▶ Task requirements
The answer must consist of each line below that holds the word "index", copied as it stands.
Segment Open
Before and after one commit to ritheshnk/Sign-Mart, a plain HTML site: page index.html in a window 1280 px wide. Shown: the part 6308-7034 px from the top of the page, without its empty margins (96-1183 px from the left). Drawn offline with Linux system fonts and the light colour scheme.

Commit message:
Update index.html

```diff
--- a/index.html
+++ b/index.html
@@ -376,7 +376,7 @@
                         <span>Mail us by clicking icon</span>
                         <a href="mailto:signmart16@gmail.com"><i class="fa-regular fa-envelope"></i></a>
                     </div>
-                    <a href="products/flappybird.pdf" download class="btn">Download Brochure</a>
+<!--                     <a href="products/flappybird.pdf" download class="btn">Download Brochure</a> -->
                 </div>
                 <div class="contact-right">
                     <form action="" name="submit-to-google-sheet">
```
Segment Closed
Segment Open
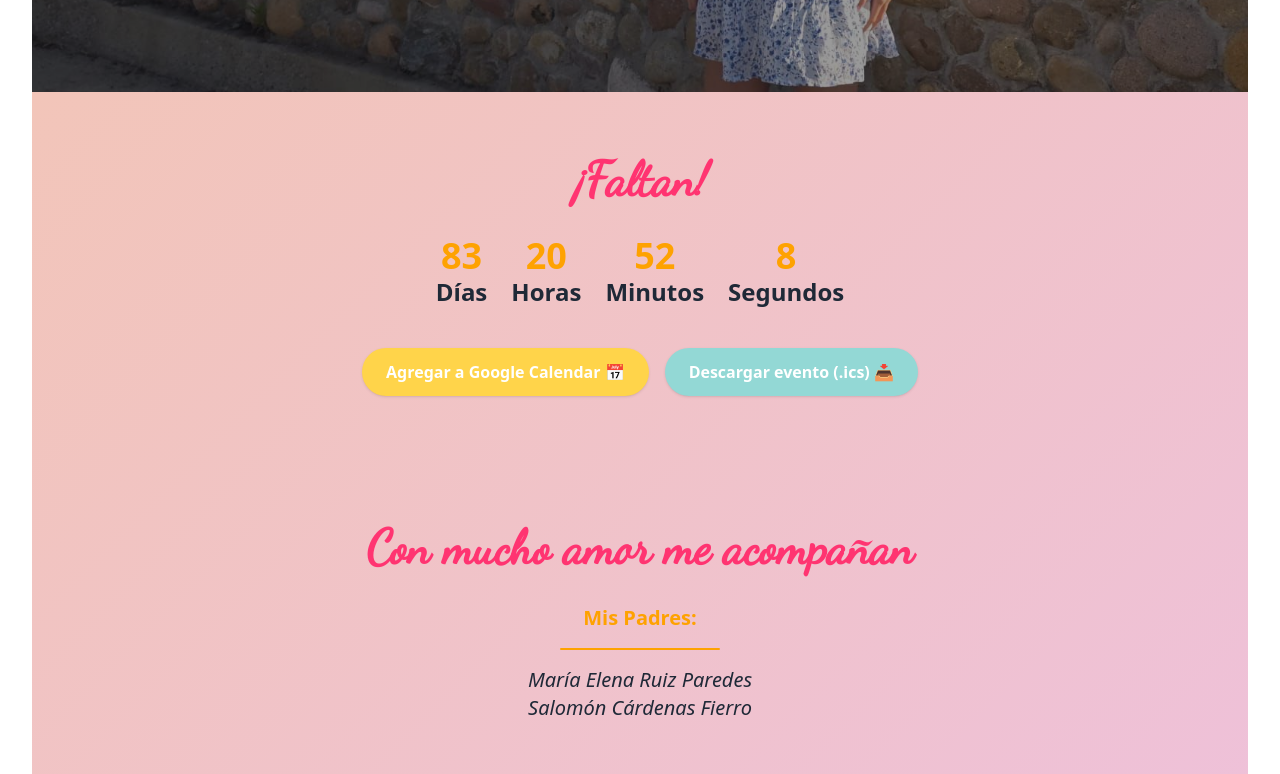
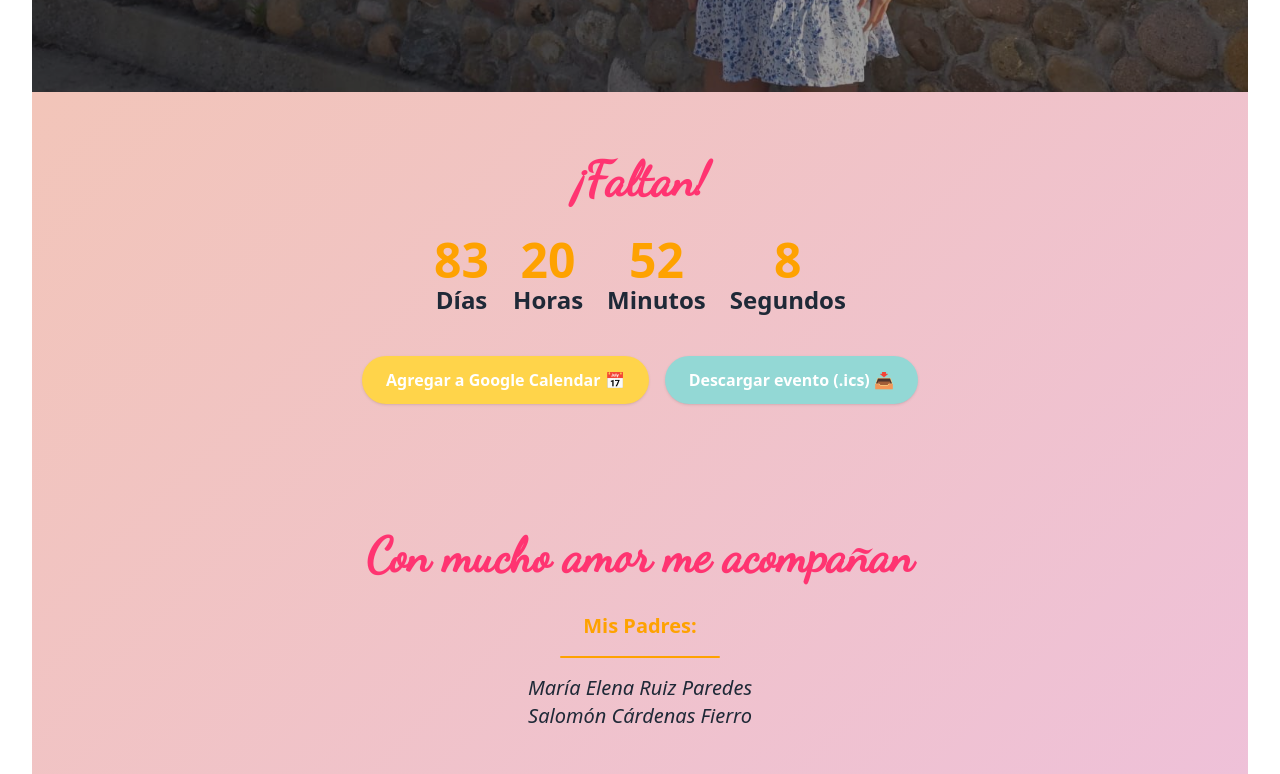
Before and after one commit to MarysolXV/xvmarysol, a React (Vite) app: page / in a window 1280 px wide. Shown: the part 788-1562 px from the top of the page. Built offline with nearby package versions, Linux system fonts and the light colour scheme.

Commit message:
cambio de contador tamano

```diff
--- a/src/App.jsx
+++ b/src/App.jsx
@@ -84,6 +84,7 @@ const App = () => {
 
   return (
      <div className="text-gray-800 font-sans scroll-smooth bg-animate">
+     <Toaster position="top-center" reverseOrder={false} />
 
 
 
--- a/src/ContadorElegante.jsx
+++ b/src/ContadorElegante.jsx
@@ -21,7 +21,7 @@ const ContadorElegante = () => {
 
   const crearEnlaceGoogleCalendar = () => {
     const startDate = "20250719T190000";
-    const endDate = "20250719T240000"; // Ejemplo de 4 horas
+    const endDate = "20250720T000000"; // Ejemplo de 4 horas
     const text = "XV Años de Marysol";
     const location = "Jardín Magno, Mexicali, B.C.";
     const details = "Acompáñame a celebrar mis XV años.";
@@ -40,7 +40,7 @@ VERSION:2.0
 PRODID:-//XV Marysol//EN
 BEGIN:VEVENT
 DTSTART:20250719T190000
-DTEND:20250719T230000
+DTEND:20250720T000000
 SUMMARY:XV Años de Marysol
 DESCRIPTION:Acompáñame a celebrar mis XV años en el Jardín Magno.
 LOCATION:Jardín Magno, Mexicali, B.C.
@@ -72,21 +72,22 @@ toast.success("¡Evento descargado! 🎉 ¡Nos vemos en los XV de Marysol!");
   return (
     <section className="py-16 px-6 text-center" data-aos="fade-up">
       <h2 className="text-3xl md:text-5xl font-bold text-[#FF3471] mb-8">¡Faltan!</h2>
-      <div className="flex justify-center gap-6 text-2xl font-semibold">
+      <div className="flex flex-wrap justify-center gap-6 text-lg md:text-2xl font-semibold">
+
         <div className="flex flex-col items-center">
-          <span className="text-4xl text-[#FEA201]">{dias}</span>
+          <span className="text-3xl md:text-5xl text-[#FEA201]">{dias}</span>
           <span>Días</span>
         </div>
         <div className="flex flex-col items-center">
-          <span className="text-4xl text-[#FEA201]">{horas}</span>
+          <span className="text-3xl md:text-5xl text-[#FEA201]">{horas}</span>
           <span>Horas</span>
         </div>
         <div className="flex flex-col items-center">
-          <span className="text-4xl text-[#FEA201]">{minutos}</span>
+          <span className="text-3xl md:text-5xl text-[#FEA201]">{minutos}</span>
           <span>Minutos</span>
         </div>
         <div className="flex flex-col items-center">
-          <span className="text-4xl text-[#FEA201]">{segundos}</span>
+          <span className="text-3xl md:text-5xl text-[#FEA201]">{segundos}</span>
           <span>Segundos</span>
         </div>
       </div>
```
Segment Closed
▶ Result for this exercise
Before and after one commit to ritheshnk/Sign-Mart, a plain HTML site: page index.html in a window 1280 px wide. Shown: the part 6308-7034 px from the top of the page, without its empty margins (96-1183 px from the left). Drawn offline with Linux system fonts and the light colour scheme.
Update index.html
--- a/index.html
+++ b/index.html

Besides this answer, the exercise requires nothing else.